“The thing you had to remember when dealing with these people was that the Britain of the Empire was long gone,” says Irish roughneck Michael Forsythe as he’s about to be blackmailed into working for MI6. “The Brits may have conquered India and won two world wars but they also had a complacency and an incompetence that had gotten many people killed. Jeremy and Samantha [his MI6 handlers] were the descendants of the people who had been responsible for the disasters of the Somme and Gallipoli in World War One. The people who had tried to walk to the South Pole instead of taking dogs, who had built the unsinkable Titanic, who had lost America, surrendered at Singapore, starved Ireland, appeased Hitler...”

We first met Forsythe when the Belfast mercenary was infiltrating a bloody South Boston Irish mob for the FBI, in Dead I Well May Be. Now the resourceful, amoral, surprisingly charming young man of 26 who lost a foot and a few measures of skin and blood in a Mexican drug adventure, has slipped out of the Witness Protection Program to watch the Irish and British soccer teams (and their fans) do battle in Spain. Violence erupts in the streets; Forsythe winds up facing not only a long prison sentence as a warning against football hooliganism but also possible extradition to Mexico where his other foot might not be the only thing he loses.
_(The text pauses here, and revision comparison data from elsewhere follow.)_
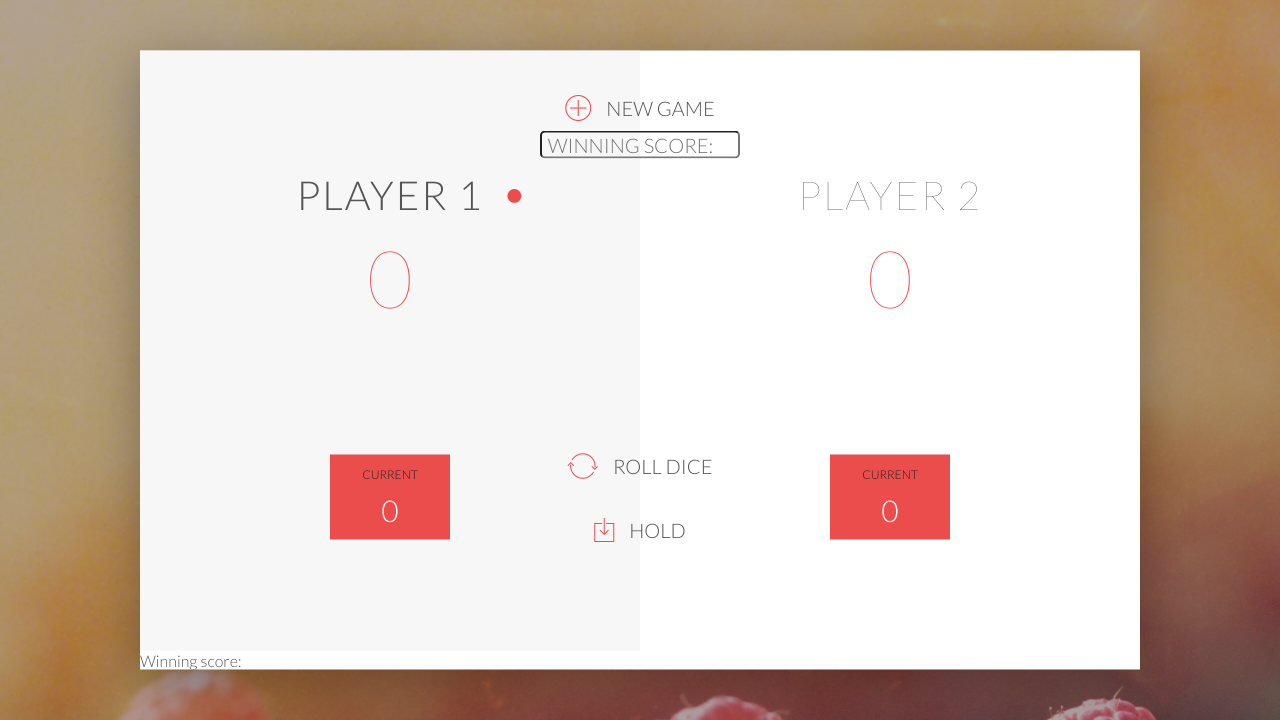
Repository: hexanek/hexanek.github.io
Page: pig-game/index.html
An editor plug-in stored every save of this project. The page is shown before and after the next save, followed by the edit.
The browser window is 1280 px wide. The pictures show the whole page.

Above is the page before, as saved 2019-12-19 23:58:56.

### pig-game/index.html
<!DOCTYPE html>
<html lang="en">
    <head>
        <meta charset="UTF-8">
        <link href="https://fonts.googleapis.com/css?family=Lato:100,300,600" rel="stylesheet" type="text/css">
        <link href="http://code.ionicframework.com/ionicons/2.0.1/css/ionicons.min.css" rel="stylesheet" type="text/css">
        <link type="text/css" rel="stylesheet" href="style.css">

        <title>Pig Game</title>
    </head>

    <body>
        <div class="wrapper clearfix">
            <div class="player-0-panel active">
                <div class="player-name" id="name-0">Player 1</div>
                <div class="player-score" id="score-0">43</div>
                <div class="player-current-box">
                    <div class="player-current-label">Current</div>
                    <div class="player-current-score" id="current-0">11</div>
                </div>
            </div>

            <div class="player-1-panel">
                <div class="player-name" id="name-1">Player 2</div>
                <div class="player-score" id="score-1">72</div>
                <div class="player-current-box">
                    <div class="player-current-label">Current</div>
                    <div class="player-current-score" id="current-1">0</div>
                </div>
            </div>

            <button class="btn-new"><i class="ion-ios-plus-outline"></i>New game</button>
            <button class="btn-roll"><i class="ion-ios-loop"></i>Roll dice</button>
            <button class="btn-hold"><i class="ion-ios-download-outline"></i>Hold</button>
            <!-- <button class="btn-save" form="formScore"><i class="ion-archive"></i>Save</button> -->
            <!-- <form class="form-score" id="formScore"> -->
            Winning score: <input class="input-score" type="number" name="WinningScore" placeholder="Winning score: " id="winScore" required>
            <!-- </form> -->
            <img src="dice-5.png" alt="Dice" class="dice">
            <img src="dice-5.png" alt="Dice2" class="dice2" id="dice2">

        </div>

        <script src="app.js"></script>
    </body>
</html>

### pig-game/style.css
/**********************************************
*** GENERAL
**********************************************/

* {
    margin: 0;
    padding: 0;
    box-sizing: border-box;

}

.clearfix::after {
    content: "";
    display: table;
    clear: both;
}

body {
    background-image: linear-gradient(rgba(62, 20, 20, 0.4), rgba(62, 20, 20, 0.4)), url(back.jpg);
    background-size: cover;
    background-position: center;
    font-family: Lato;
    font-weight: 300;
    position: relative;
    height: 100vh;
    color: #555;
}

.wrapper {
    width: 1000px;
    position: absolute;
    top: 50%;
    left: 50%;
    transform: translate(-50%, -50%);
    background-color: #fff;
    box-shadow: 0px 10px 50px rgba(0, 0, 0, 0.3);
    overflow: hidden;
}

.player-0-panel,
.player-1-panel {
    width: 50%;
    float: left;
    height: 600px;
    padding: 100px;
}



/**********************************************
*** PLAYERS
**********************************************/

.player-name {
    font-size: 40px;
    text-align: center;
    text-transform: uppercase;
    letter-spacing: 2px;
    font-weight: 100;
    margin-top: 20px;
    margin-bottom: 10px;
    position: relative;
}

.player-score {
    text-align: center;
    font-size: 80px;
    font-weight: 100;
    color: #EB4D4D;
    margin-bottom: 130px;
}

.active { background-color: #f7f7f7; }
.active .player-name { font-weight: 300; }

.active .player-name::after {
    content: "\2022";
    font-size: 47px;
    position: absolute;
    color: #EB4D4D;
    top: -7px;
    right: 10px;

}

.player-current-box {
    background-color: #EB4D4D;
    color: #fff;
    width: 40%;
    margin: 0 auto;
    padding: 12px;
    text-align: center;
}

.player-current-label {
    text-transform: uppercase;
    margin-bottom: 10px;
    font-size: 12px;
    color: #222;
}

.player-current-score {
    font-size: 30px;
}

button {
    position: absolute;
    width: 200px;
    left: 50%;
    transform: translateX(-50%);
    color: #555;
    background: none;
    border: none;
    font-family: Lato;
    font-size: 20px;
    text-transform: uppercase;
    cursor: pointer;
    font-weight: 300;
    transition: background-color 0.3s, color 0.3s;
}


button:hover { font-weight: 600; }
button:hover i { margin-right: 20px; }

button:focus {
    outline: none;
}

i {
    color: #EB4D4D;
    display: inline-block;
    margin-right: 15px;
    font-size: 32px;
    line-height: 1;
    vertical-align: text-top;
    margin-top: -4px;
    transition: margin 0.3s;
}

.btn-new { top: 45px;}
.btn-roll { top: 403px;}
.btn-hold { top: 467px;}
.btn-save {
    left: 90%;
    top: 45px;
}
/* .input-score {
     top: 83px;
     position: absolute;
    width: 53px;
    left: 50%;
    transform: translateX(-50%);
    color: #555;
    background: none;
    border-radius: 5px;
    font-family: Lato;
    font-size: 20px;
    text-transform: uppercase;
    cursor: default;
    font-weight: 300;
    transition: background-color 0.3s, color 0.3s;
    } */
.input:focus{
    border: 3px solid #555;
}
/* .form-score{
    top: 45px;
     position: absolute;
    width: 240px;
    left: 73%;
    transform: translateX(-50%);
    color: #555;
    background: none;
    border-radius: 5px;
    font-family: Lato;
    font-size: 20px;
    text-transform: uppercase;
    cursor: default;
    font-weight: 300;
    transition: background-color 0.3s, color 0.3s;
} */
.input-score {
    position: absolute;
    top: 80px;
    left: 40%;
    text-align: center;
    width: 200px;
    color: #555;
    background: none;
    border-radius: 5px;
    font-family: Lato;
    font-size: 20px;
    text-transform: uppercase;
    cursor: default;
    font-weight: 300;
    transition: background-color 0.3s, color 0.3s;
}

.dice {
    position: absolute;
    left: 55%;
    top: 178px;
    transform: translateX(-50%);
    height: 100px;
    box-shadow: 0px 10px 60px rgba(0, 0, 0, 0.10);
}
.dice2 {
    position: absolute;
    left: 45%;
    top: 178px;
    transform: translateX(-50%);
    height: 100px;
    box-shadow: 0px 10px 60px rgba(0, 0, 0, 0.10);
}

.winner { background-color: #f7f7f7; }
.winner .player-name { font-weight: 300; color: #EB4D4D; }

### pig-game/app.js

var scores, roundScore, activePlayer, gamePlaying, doubleSix, winScore, dice2, doubleSix2;
    init();



document.querySelector('.btn-roll').addEventListener('click', function(){
    if(gamePlaying){
    var dice = Math.floor(Math.random() * 6) + 1;
    var dice2 = Math.floor(Math.random() * 6) + 1;


    var diceDom = document.querySelector('.dice');
    diceDom.style.display = 'block';
    diceDom.src = 'dice-' + dice + '.png';

    var dice2Dom = document.querySelector('.dice2');
    dice2Dom.style.display = 'block';
    dice2Dom.src = 'dice-' + dice2 + '.png';

    if((dice === 6 && doubleSix === 6) || (dice2 === 6 && doubleSix2 === 6)){

        scores[activePlayer] = 0;
        document.querySelector('#score-' + activePlayer).textContent = scores[activePlayer];
        nextPlayer();
    }

    else if(dice !== 1 && doubleSix !== dice && doubleSix !== dice2) {

        roundScore += dice;
        roundScore += dice2;
        document.querySelector('#current-' + activePlayer).textContent = roundScore;

    } else {

        nextPlayer();


    }
    doubleSix = dice;
    doubleSix2 = dice2;

}


});




document.querySelector('.btn-hold').addEventListener('click', function(){
    if(gamePlaying){
    scores[activePlayer] += roundScore;
    document.querySelector('#score-' + activePlayer).textContent = scores[activePlayer];


    if (scores[activePlayer] >= winScore) {
        document.getElementById('name-' + activePlayer).textContent = 'Winner!';
        document.querySelector('.player-'+activePlayer+ '-panel').classList.add('winner');
        document.querySelector('.player-'+activePlayer+ '-panel').classList.remove('active');
        document.querySelector('.dice').style.display = 'none';
        document.querySelector('.dice2').style.display = 'none';
        gamePlaying = false;


    } else {
        nextPlayer();

    }
}
});

document.querySelector('.btn-new').addEventListener('click',  init);


function nextPlayer(){
    activePlayer === 0 ? activePlayer = 1 : activePlayer = 0;
        roundScore = 0;
        document.getElementById('current-0').textContent = '0';
        document.getElementById('current-1').textContent = '0';

        document.querySelector('.player-0-panel').classList.toggle('active');
        document.querySelector('.player-1-panel').classList.toggle('active');

        document.querySelector('.dice').style.display = 'none';
        document.querySelector('.dice2').style.display = 'none';
}

function init(){
    scores = [0,0];
    roundScore = 0;
    activePlayer = 0;
    gamePlaying = true;

    document.querySelector('.dice').style.display = 'none';
    document.querySelector('.dice2').style.display = 'none';

    //document.querySelector('#current-'+ activePlayer).textContent = dice;
    document.getElementById('score-0').textContent = '0';
    document.getElementById('score-1').textContent = '0';
    document.getElementById('current-0').textContent = '0';
    document.getElementById('current-1').textContent = '0';
    document.getElementById('name-0').textContent = 'Player 1';
    document.getElementById('name-1').textContent = 'Player 2';
    document.querySelector('.player-0-panel').classList.remove('winner');
    document.querySelector('.player-1-panel').classList.remove('winner');
    document.querySelector('.player-0-panel').classList.remove('active');
    document.querySelector('.player-1-panel').classList.remove('active');
    document.querySelector('.player-0-panel').classList.add('active');
    winScore = document.getElementById('winScore').value;


}

After the next save:
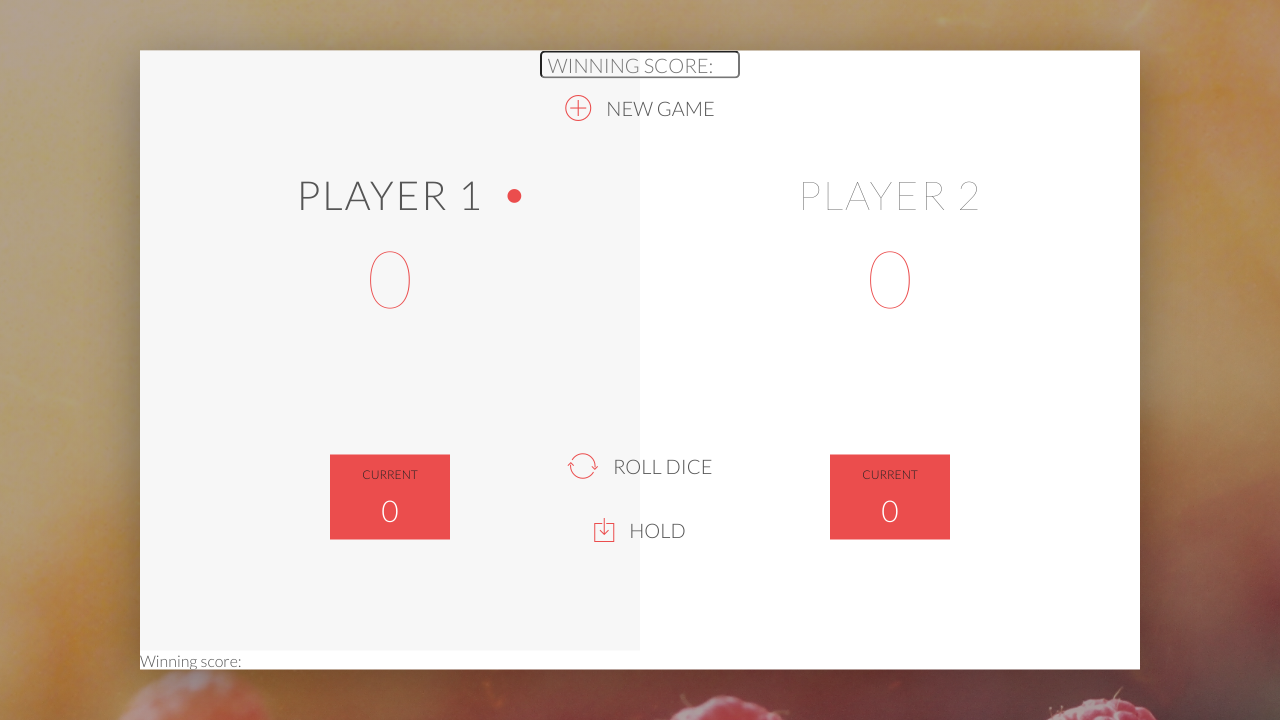
Saved 2 min 41 s later.
--- a/pig-game/style.css
+++ b/pig-game/style.css
@@ -182,7 +182,7 @@
 } */
 .input-score {
     position: absolute;
-    top: 80px;
+    top: 0px;
     left: 40%;
     text-align: center;
     width: 200px;
@@ -195,6 +195,9 @@
     cursor: default;
     font-weight: 300;
     transition: background-color 0.3s, color 0.3s;
+}
+.input-score:focus{
+    outline: none;
 }
 
 .dice {

After the save that followed:
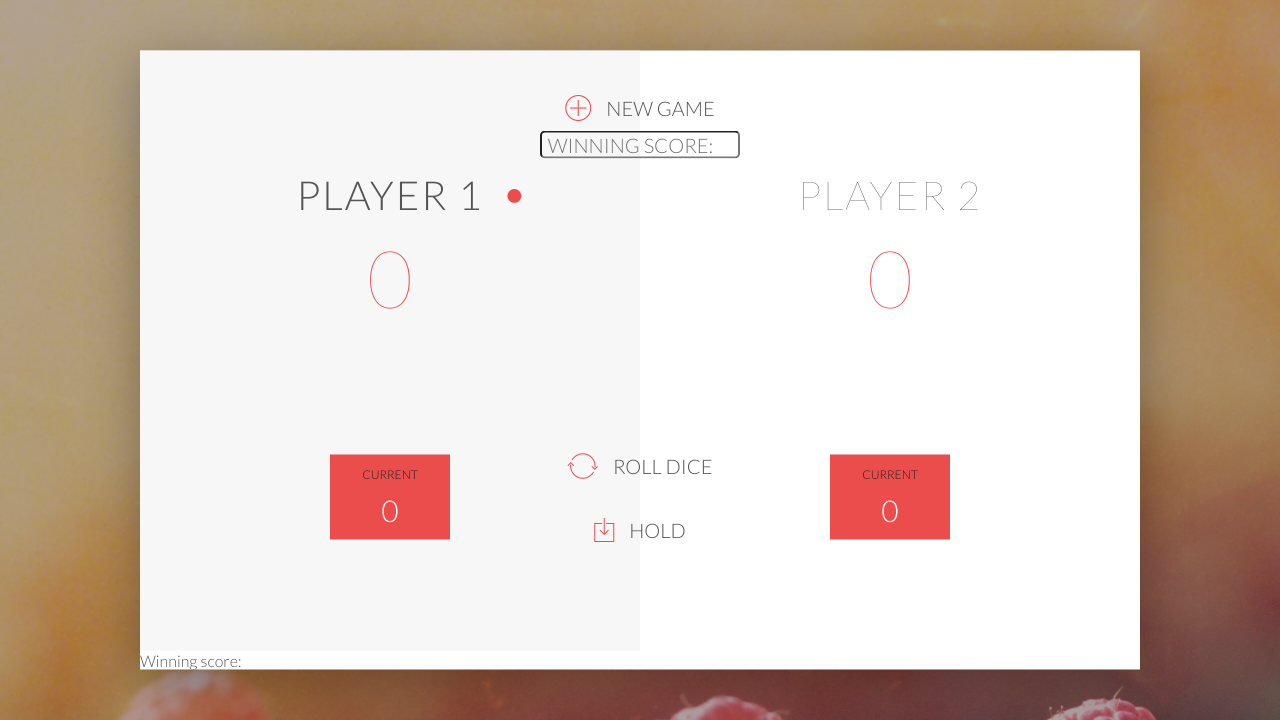
Saved 22 s later.
--- a/pig-game/style.css
+++ b/pig-game/style.css
@@ -182,7 +182,7 @@
 } */
 .input-score {
     position: absolute;
-    top: 0px;
+    top: 80px;
     left: 40%;
     text-align: center;
     width: 200px;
So when the sexy Samantha and her uppercrust underling Jeremy offer him a get-out-of-jail card and a free trip back to Boston, he agrees in spite of his anti-Brit instincts.

What Michael is supposed to do is charm his way into a small terrorist cell called the Sons of Cuchulainn, whose loose cannon status threatens an elaborate cease fire agreement with the IRA. Instead, Michael falls in love with the touching and troubled Kit, the 19-year-old daughter of the cell’s lunatic leader, and has to go up against his even more dangerous deputy, known as Touched McCuigan. There are enough bullets to stock an armory, but with McKinty it’s the words which leave the deepest impressions.